Problem to solve:
Collect every line in the records below that contains the word "href".

Extracted information:
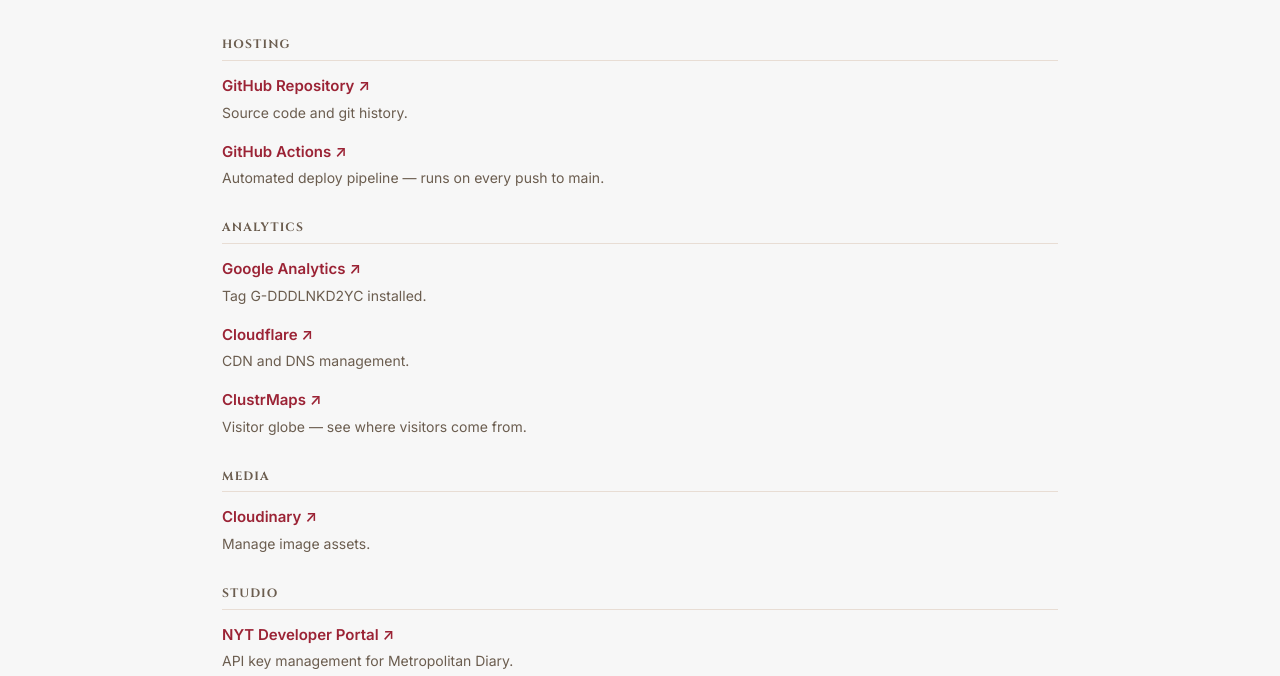
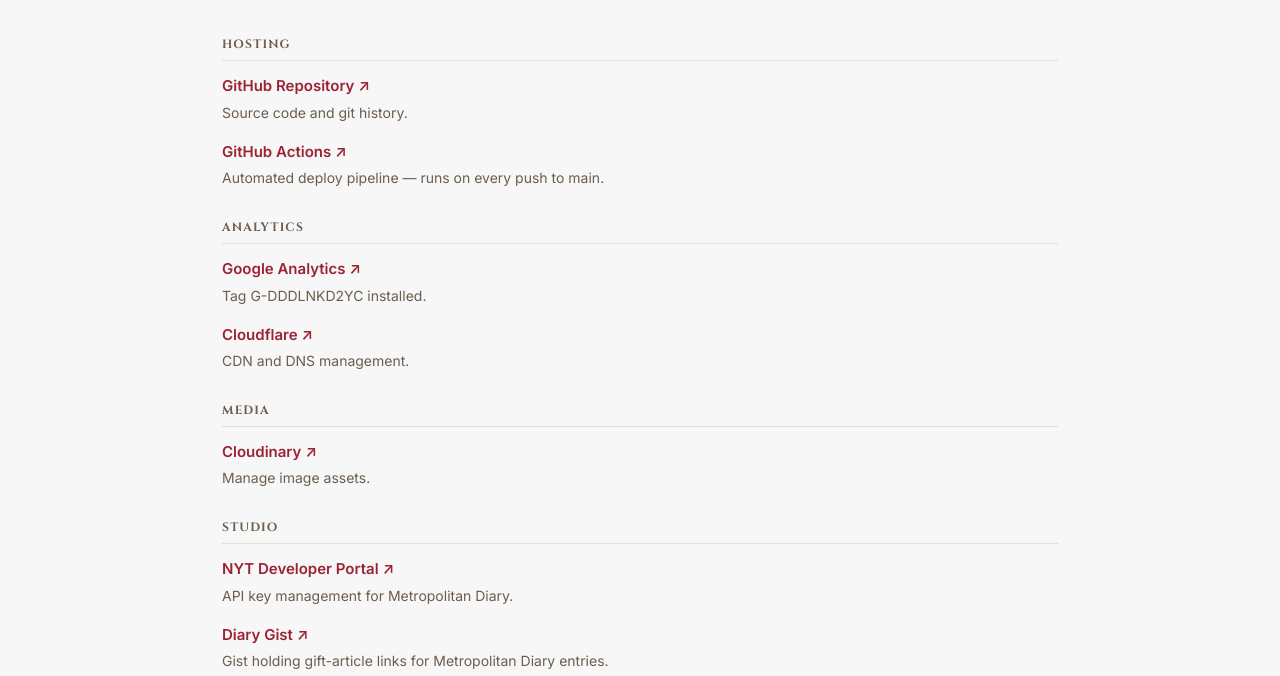
Before and after one commit to vippeterhou/vippeterhou.github.io, an Astro site: page /manage in a window 1280 px wide. Shown: the part 276-952 px from the top of the page. Built offline with nearby package versions, Linux system fonts and the light colour scheme; Astro itself is replaced by a stand-in of ours; no server answers.

Commit message:
Update manage page: add Diary Gist link, remove ClustrMaps

```diff
--- a/src/pages/manage.astro
+++ b/src/pages/manage.astro
@@ -1,5 +1,7 @@
 ---
 import BaseLayout from '../layouts/BaseLayout.astro'
+
+const diaryGistId = import.meta.env.PUBLIC_DIARY_GIST_ID
 
 const services = [
   {
@@ -30,11 +32,6 @@ const services = [
         description: 'CDN and DNS management.',
         href: 'https://dash.cloudflare.com',
       },
-      {
-        name: 'ClustrMaps',
-        description: 'Visitor globe — see where visitors come from.',
-        href: 'https://clustrmaps.com/site/1a7d3',
-      },
     ],
   },
   {
@@ -54,6 +51,11 @@ const services = [
         name: 'NYT Developer Portal',
         description: 'API key management for Metropolitan Diary.',
         href: 'https://developer.nytimes.com/my-apps',
+      },
+      {
+        name: 'Diary Gist',
+        description: 'Gist holding gift-article links for Metropolitan Diary entries.',
+        href: `https://gist.github.com/vippeterhou/${diaryGistId}`,
       },
       {
         name: 'Flight Tracker',
```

Exercise result:
         href: 'https://dash.cloudflare.com',
-        href: 'https://clustrmaps.com/site/1a7d3',
         href: 'https://developer.nytimes.com/my-apps',
+        href: `https://gist.github.com/vippeterhou/${diaryGistId}`,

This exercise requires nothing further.